Task details: Line by line, please look for the word "aans" in the following records, then copy each line you find it in.

Collected data:
/---

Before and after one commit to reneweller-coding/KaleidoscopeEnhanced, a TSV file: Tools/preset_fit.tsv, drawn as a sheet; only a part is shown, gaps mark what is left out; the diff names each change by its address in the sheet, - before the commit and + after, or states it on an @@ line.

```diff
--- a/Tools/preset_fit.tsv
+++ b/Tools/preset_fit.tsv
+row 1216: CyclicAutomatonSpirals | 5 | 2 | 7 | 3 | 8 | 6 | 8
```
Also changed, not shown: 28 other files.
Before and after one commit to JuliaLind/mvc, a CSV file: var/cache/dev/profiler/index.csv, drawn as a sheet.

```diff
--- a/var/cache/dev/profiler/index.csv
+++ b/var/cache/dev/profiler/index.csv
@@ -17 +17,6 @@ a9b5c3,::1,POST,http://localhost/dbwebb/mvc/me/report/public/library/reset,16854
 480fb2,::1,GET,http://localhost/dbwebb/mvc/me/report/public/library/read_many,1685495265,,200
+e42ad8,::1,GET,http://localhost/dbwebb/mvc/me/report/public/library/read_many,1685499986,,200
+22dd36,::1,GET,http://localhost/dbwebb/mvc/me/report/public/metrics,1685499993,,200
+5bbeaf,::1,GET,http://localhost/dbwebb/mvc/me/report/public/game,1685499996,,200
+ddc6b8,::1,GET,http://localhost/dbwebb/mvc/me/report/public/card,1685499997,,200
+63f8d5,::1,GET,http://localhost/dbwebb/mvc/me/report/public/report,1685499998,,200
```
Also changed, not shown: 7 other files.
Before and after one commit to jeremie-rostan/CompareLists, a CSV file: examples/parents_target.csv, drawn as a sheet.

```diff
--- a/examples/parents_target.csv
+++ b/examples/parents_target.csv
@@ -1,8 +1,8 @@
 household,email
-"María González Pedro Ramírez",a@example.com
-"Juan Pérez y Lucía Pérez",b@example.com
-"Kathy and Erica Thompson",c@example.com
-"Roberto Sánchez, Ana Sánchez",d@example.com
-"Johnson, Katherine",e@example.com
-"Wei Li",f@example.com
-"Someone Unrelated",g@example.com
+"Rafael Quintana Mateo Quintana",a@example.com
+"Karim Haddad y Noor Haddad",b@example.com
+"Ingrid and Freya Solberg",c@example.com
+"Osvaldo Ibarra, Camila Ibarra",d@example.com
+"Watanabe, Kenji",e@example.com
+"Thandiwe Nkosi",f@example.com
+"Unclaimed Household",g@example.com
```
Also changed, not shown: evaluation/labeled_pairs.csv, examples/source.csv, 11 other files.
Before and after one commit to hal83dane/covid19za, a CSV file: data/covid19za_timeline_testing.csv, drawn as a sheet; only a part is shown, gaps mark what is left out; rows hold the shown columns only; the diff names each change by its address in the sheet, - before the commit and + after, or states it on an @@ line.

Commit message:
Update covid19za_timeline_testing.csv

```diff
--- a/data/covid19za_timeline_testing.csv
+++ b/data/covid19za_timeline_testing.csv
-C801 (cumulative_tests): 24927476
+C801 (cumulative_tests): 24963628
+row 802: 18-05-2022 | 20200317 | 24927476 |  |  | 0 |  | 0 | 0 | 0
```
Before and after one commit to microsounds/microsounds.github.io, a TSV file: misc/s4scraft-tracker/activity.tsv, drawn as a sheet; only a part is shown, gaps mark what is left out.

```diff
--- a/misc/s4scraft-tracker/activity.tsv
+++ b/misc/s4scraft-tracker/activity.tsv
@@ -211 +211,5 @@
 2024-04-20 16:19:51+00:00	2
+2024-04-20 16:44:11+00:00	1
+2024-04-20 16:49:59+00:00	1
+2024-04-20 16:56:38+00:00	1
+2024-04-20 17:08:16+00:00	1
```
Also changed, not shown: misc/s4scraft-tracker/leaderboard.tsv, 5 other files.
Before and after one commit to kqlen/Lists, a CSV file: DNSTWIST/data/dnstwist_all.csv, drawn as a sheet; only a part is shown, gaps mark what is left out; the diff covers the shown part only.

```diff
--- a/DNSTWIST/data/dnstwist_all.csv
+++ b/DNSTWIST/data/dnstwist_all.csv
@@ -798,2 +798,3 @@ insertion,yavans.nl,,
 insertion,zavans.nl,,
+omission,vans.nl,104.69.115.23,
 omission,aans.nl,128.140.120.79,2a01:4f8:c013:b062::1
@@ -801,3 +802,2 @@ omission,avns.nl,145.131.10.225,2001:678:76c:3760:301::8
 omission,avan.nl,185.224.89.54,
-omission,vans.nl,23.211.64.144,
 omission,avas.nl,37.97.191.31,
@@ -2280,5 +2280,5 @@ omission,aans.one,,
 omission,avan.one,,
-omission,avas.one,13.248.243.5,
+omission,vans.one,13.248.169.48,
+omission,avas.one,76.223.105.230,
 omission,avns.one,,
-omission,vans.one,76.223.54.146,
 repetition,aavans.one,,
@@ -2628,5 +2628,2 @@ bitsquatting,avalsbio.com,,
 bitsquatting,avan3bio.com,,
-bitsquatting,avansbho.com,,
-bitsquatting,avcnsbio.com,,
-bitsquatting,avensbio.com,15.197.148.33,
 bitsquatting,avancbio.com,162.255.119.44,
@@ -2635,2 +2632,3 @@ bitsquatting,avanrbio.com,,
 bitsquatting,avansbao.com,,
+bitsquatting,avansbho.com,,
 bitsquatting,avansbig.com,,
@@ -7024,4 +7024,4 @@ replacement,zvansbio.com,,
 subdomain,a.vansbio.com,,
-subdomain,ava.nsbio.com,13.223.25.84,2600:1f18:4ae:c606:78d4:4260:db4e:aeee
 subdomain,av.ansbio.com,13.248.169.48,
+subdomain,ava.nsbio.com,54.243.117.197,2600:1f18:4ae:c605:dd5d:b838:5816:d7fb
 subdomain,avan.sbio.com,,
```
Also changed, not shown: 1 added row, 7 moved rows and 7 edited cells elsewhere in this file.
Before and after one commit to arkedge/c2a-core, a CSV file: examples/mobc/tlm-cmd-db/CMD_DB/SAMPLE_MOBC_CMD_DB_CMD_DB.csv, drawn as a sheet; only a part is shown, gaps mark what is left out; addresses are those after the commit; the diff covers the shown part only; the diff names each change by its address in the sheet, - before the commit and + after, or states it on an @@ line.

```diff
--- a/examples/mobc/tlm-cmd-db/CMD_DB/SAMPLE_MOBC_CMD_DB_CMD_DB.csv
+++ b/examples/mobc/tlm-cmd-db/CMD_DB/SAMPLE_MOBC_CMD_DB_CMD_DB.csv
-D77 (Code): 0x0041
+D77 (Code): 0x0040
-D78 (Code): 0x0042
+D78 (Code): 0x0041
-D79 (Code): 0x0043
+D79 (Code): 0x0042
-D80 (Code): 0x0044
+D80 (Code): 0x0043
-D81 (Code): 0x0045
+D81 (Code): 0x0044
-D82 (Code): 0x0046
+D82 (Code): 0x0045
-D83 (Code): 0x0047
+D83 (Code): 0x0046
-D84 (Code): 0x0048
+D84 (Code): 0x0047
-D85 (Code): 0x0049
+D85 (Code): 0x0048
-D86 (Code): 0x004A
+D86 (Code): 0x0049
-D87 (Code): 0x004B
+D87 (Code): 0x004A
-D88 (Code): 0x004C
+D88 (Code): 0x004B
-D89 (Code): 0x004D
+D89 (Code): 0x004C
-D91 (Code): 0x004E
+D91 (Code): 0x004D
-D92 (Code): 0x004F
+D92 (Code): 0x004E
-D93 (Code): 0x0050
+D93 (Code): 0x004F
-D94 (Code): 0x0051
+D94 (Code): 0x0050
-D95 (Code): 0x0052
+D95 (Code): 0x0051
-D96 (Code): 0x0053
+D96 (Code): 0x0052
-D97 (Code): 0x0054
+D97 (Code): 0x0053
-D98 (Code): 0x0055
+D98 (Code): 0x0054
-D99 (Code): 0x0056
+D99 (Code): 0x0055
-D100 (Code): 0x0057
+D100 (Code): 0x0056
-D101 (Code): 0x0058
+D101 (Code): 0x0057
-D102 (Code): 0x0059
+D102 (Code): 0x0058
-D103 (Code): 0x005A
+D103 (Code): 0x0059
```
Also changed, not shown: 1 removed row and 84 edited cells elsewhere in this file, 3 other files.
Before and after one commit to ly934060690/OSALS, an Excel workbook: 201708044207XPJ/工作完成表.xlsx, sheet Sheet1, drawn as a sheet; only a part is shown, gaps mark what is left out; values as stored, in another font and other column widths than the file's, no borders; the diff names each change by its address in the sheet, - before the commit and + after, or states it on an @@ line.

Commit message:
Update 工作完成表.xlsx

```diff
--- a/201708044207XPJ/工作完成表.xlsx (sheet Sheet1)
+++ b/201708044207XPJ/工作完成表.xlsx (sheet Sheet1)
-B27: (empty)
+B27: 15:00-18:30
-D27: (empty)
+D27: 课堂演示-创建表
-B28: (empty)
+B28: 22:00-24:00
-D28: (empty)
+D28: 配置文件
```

\---

Answer space:
 omission,aans.nl,128.140.120.79,2a01:4f8:c013:b062::1
@@ -2280,5 +2280,5 @@ omission,aans.one,,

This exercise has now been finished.